27b Stroke 6 has a useful list of sites that can help you track and manage your profile in all the databases marketers are collecting on you. I like their idea of a yearly self-examination. It’s easy to moan about the loss of privacy. But it is actually possible to learn about and correct some of the data that people are keeping about us, and perhaps even to reduce the amount. But it takes persistence and regular attention, just like exercise and diet.
Aristotle defined virtue as “the control of the appetites by right reason.” My brother James, publisher of Travelers Tales, neatly reframed this in modern language as “virtue is knowing what you really want” (and making the right choices to act on that knowledge.) Many of us complain about things, but don’t act. Virtue as defined by Aristotle is not an obsolete concept. It’s a practical tool for a better life, and it applies in areas from personal good habits to social good habits.
(Aside: some people might be confused by James’ formulation, which could be interpreted as a call to hedonism rather than a call to virtue. But in fact, Epicurus, the original father of hedonistic philosophy (who is so often mischaracterized and misunderstood) understood that what people want is what makes them happy, and what makes people happy is not the pursuit of pleasure but the pursuit of what is right and good. In fact, the pursuit of the good, and understanding the relationship between “the good” and human happiness was the whole aim of ancient Greek philosophy.)

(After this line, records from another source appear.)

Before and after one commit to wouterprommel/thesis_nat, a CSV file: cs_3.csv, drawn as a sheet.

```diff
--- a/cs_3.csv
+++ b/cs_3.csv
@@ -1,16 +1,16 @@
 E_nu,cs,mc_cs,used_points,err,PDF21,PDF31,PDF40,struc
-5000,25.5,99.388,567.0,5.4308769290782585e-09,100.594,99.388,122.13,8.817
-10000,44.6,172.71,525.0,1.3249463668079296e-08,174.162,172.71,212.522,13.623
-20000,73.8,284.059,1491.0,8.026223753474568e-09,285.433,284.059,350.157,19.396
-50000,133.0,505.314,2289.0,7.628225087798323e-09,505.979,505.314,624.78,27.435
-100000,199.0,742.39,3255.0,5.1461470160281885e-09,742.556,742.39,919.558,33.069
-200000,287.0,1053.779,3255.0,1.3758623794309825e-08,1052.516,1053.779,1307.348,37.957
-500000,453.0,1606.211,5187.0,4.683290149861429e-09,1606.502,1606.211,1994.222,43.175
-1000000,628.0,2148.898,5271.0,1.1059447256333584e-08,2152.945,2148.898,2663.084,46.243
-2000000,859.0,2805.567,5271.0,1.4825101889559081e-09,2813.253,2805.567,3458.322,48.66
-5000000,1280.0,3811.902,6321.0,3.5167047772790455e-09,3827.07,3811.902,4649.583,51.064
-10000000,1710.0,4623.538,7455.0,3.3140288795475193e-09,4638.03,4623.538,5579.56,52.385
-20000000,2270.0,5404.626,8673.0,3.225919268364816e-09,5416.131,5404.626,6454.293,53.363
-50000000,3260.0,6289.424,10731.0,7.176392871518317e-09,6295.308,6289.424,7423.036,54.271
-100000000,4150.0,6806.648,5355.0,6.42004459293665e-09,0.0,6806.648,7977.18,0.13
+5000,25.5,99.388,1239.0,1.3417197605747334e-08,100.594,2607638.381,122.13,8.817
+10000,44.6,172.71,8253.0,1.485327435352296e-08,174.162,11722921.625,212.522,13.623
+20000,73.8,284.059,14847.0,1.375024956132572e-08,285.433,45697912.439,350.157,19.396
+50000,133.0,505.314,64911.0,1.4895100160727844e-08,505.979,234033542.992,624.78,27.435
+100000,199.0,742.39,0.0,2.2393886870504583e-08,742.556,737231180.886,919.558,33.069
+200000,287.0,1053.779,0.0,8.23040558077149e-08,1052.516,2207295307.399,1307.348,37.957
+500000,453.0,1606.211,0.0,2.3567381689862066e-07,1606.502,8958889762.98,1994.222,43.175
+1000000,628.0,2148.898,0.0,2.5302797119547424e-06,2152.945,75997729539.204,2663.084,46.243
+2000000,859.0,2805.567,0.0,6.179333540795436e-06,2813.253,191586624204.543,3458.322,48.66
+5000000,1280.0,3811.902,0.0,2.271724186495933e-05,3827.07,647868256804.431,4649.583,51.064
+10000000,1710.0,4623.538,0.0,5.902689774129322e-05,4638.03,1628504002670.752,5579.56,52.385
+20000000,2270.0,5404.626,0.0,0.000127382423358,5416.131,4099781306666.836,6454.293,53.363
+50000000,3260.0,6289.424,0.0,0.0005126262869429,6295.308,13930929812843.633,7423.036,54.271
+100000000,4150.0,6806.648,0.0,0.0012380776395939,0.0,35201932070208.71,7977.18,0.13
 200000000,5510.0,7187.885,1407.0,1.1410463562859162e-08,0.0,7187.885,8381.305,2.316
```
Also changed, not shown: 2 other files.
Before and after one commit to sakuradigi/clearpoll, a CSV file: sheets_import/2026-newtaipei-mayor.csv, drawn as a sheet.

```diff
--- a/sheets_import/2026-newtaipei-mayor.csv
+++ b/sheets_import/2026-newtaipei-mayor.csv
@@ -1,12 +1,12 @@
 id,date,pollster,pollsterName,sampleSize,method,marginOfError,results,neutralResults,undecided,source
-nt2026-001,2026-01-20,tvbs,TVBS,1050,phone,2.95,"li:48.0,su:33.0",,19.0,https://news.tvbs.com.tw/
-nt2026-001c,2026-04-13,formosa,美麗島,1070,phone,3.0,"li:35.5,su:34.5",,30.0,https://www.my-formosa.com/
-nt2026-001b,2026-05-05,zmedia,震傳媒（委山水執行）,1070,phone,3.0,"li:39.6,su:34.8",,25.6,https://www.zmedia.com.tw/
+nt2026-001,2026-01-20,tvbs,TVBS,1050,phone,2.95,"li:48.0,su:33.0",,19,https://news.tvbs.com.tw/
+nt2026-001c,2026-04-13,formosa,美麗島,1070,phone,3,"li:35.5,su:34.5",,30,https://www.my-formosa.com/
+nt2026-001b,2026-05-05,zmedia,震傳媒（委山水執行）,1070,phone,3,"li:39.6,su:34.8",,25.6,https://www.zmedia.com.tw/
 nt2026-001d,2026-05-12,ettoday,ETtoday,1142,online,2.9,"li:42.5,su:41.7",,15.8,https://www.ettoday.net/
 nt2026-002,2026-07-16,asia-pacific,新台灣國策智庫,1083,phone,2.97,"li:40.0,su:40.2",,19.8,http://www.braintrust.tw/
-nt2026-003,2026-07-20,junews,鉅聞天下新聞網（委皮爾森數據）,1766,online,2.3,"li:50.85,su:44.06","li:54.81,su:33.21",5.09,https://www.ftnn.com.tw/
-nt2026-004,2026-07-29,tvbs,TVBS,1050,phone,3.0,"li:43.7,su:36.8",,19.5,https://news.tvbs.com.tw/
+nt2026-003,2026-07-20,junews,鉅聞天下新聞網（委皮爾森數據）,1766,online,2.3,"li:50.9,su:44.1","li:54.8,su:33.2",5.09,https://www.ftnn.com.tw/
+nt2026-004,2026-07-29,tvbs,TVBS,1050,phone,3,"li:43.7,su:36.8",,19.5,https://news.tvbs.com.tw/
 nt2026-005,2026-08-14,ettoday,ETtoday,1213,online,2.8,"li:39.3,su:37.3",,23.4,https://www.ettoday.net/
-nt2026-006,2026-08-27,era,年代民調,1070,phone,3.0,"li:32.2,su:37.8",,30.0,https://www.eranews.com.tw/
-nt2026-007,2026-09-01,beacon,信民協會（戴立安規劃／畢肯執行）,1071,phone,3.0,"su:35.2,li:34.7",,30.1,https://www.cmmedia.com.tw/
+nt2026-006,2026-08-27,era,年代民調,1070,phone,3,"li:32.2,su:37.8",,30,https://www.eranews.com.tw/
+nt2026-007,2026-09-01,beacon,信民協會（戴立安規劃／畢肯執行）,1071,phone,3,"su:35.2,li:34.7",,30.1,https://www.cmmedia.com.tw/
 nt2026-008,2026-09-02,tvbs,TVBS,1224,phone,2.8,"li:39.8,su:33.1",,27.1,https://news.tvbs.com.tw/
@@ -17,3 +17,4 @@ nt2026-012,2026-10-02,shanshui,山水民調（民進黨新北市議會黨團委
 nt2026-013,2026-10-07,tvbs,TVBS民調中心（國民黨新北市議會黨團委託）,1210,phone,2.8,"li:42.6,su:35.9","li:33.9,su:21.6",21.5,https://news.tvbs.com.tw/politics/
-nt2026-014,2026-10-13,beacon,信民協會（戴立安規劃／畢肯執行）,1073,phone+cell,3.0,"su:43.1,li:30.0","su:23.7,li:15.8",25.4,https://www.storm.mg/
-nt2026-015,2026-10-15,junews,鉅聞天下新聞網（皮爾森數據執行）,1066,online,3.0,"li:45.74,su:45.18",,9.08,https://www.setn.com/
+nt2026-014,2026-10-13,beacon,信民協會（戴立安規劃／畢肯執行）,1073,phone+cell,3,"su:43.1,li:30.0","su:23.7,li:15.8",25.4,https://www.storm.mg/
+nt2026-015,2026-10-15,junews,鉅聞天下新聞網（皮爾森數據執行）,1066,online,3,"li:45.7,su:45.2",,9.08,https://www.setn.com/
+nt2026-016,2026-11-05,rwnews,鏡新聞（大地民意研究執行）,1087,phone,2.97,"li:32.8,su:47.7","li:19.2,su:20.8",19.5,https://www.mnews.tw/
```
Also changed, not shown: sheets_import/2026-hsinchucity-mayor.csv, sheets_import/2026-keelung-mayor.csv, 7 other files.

But I digress. Part of daily virtue is deciding whether issues like privacy matter to you, and if they do, not just fulminating about them, but taking constant small steps to bring the world into accord with the good that your “right reason” helps you to see.